== WHAT NEEDS TO BE DONE ==
Find the lines in these entries that include the word "print" and state how many there are, with no other words.

== TASK INPUTS ==
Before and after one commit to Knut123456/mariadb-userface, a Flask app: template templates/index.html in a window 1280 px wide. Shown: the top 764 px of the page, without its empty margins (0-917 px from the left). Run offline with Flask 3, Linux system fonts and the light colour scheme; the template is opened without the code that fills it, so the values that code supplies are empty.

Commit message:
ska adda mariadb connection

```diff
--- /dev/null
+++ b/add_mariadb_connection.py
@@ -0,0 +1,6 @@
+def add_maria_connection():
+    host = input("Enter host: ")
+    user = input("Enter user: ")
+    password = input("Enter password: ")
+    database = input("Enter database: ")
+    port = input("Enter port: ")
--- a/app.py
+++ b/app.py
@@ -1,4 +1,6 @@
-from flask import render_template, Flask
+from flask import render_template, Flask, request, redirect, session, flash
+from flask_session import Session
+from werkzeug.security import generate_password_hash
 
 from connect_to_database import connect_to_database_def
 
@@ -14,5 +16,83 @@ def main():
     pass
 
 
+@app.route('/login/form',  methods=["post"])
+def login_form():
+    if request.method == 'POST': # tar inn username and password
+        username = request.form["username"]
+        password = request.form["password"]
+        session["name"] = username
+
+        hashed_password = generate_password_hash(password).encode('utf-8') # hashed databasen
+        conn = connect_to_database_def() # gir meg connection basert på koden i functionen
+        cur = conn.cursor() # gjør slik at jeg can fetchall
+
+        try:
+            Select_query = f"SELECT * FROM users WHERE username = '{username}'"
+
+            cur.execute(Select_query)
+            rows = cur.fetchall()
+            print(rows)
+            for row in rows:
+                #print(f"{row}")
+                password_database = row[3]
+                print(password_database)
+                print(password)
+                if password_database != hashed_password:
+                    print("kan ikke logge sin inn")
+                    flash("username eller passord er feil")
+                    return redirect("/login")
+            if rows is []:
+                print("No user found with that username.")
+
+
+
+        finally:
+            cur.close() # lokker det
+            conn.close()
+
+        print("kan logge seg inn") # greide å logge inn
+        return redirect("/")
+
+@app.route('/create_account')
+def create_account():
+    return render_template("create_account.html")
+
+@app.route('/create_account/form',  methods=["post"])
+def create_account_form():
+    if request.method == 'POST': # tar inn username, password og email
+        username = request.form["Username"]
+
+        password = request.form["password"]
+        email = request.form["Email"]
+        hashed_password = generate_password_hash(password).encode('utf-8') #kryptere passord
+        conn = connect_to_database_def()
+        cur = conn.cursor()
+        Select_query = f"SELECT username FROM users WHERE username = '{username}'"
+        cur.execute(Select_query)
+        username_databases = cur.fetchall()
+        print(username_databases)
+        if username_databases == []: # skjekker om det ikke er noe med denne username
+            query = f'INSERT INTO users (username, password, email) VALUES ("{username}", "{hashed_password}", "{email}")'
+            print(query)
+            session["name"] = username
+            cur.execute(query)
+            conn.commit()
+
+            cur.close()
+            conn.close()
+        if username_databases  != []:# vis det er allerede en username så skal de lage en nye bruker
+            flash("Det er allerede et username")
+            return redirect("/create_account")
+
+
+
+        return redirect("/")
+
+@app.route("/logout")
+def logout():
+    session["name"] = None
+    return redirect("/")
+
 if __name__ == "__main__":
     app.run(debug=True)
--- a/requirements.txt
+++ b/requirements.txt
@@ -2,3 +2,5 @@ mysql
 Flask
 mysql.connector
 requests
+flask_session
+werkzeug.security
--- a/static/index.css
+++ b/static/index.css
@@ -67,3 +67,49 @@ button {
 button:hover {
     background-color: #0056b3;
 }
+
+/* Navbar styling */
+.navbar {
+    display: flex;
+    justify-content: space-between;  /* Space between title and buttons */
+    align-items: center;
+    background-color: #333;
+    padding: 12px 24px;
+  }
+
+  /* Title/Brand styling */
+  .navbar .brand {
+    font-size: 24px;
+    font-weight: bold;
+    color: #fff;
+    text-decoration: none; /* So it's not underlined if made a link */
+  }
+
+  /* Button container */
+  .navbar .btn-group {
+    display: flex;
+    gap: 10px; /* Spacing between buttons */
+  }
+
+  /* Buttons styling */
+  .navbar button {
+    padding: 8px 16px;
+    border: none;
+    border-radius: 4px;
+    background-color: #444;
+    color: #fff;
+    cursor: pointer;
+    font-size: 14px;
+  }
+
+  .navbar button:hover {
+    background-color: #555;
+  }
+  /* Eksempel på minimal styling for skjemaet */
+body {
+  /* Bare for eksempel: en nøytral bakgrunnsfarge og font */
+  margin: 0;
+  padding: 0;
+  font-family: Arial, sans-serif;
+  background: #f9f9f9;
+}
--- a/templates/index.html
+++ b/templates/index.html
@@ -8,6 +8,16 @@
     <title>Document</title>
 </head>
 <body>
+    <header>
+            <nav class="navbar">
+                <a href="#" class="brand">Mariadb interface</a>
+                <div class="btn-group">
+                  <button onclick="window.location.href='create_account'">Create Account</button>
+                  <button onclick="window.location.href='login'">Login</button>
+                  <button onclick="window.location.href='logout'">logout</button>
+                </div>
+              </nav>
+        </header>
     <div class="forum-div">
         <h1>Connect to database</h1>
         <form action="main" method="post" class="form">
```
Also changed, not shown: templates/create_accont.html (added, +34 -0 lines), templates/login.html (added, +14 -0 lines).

== ANSWER TO THIS TASK ==
9